● Exercise goal:
Filter these entries down to the lines that hold the word "README", and show each of them.

● Source material:
[Start of Attachment]

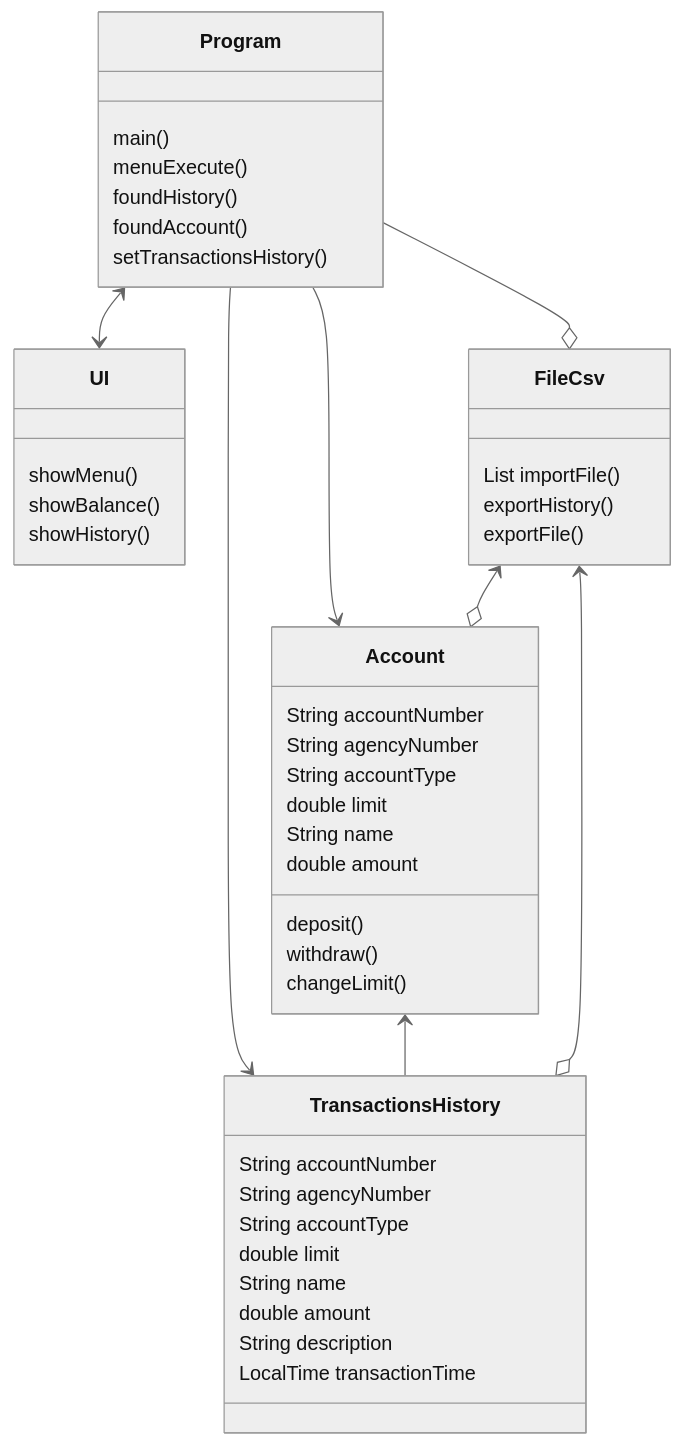
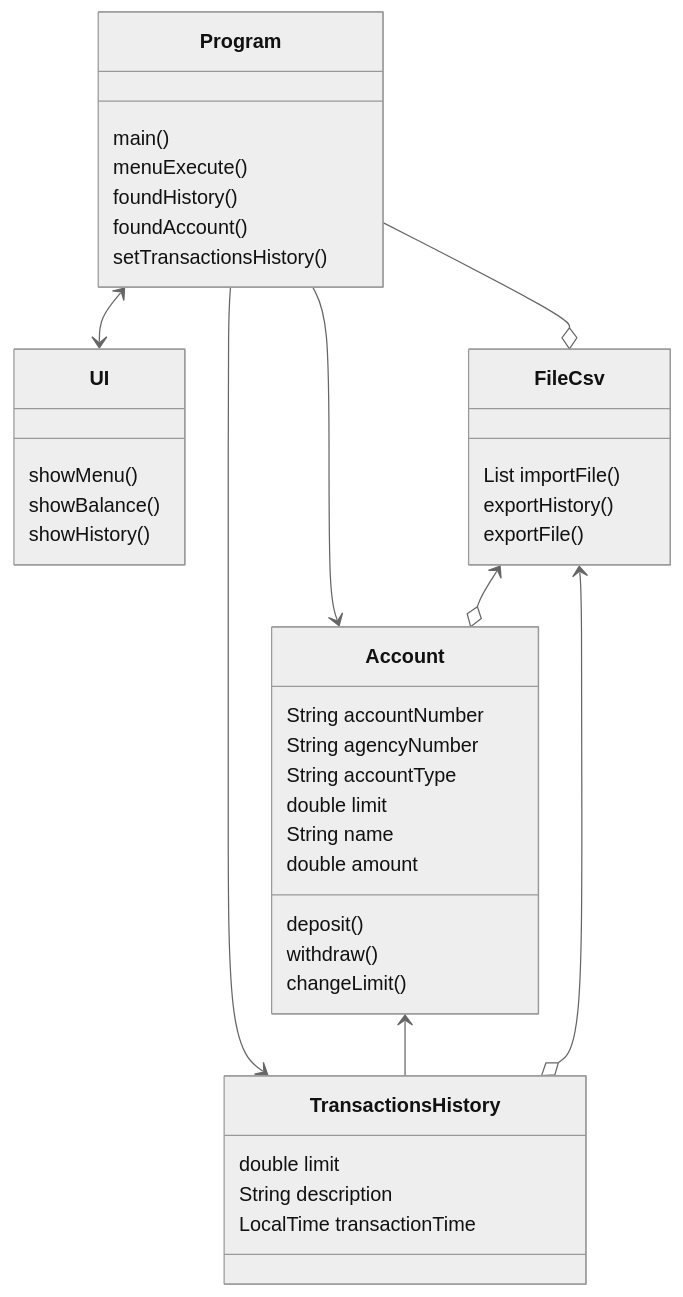
Before and after one commit to segodimor2d2/renewjava01: the eighth of 8 diagrams in README.md, drawn with Mermaid (neutral theme).

Commit message:
heranca02

````diff
--- a/README.md
+++ b/README.md
@@ -272,48 +272,43 @@
 ```mermaid
 classDiagram
 
 Program <--> UI
 Program --> Account
 Program --> TransactionsHistory
 Program --o FileCsv
 
 Account <-- TransactionsHistory
 FileCsv <--o Account
 FileCsv <--o TransactionsHistory
 
 
 Program : main()
 Program : menuExecute()
 Program : foundHistory()
 Program : foundAccount()
 Program : setTransactionsHistory()
 
 Account : String accountNumber
 Account : String agencyNumber
 Account : String accountType
 Account : double limit
 Account : String name
 Account : double amount
 Account : deposit()
 Account : withdraw()
 Account : changeLimit()
 
-TransactionsHistory : String accountNumber
-TransactionsHistory : String agencyNumber
-TransactionsHistory : String accountType
 TransactionsHistory : double limit
-TransactionsHistory : String name
-TransactionsHistory : double amount
 TransactionsHistory : String description
 TransactionsHistory : LocalTime transactionTime
 
 FileCsv
 FileCsv : List<Account> importFile()
 FileCsv : exportHistory()
 FileCsv : exportFile()
 
 UI : showMenu()
 UI : showBalance()
 UI : showHistory()
 
 ```
````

[End of Attachment]

● Solution to this task:
Before and after one commit to segodimor2d2/renewjava01: the eighth of 8 diagrams in README.md, drawn with Mermaid (neutral theme).
--- a/README.md
+++ b/README.md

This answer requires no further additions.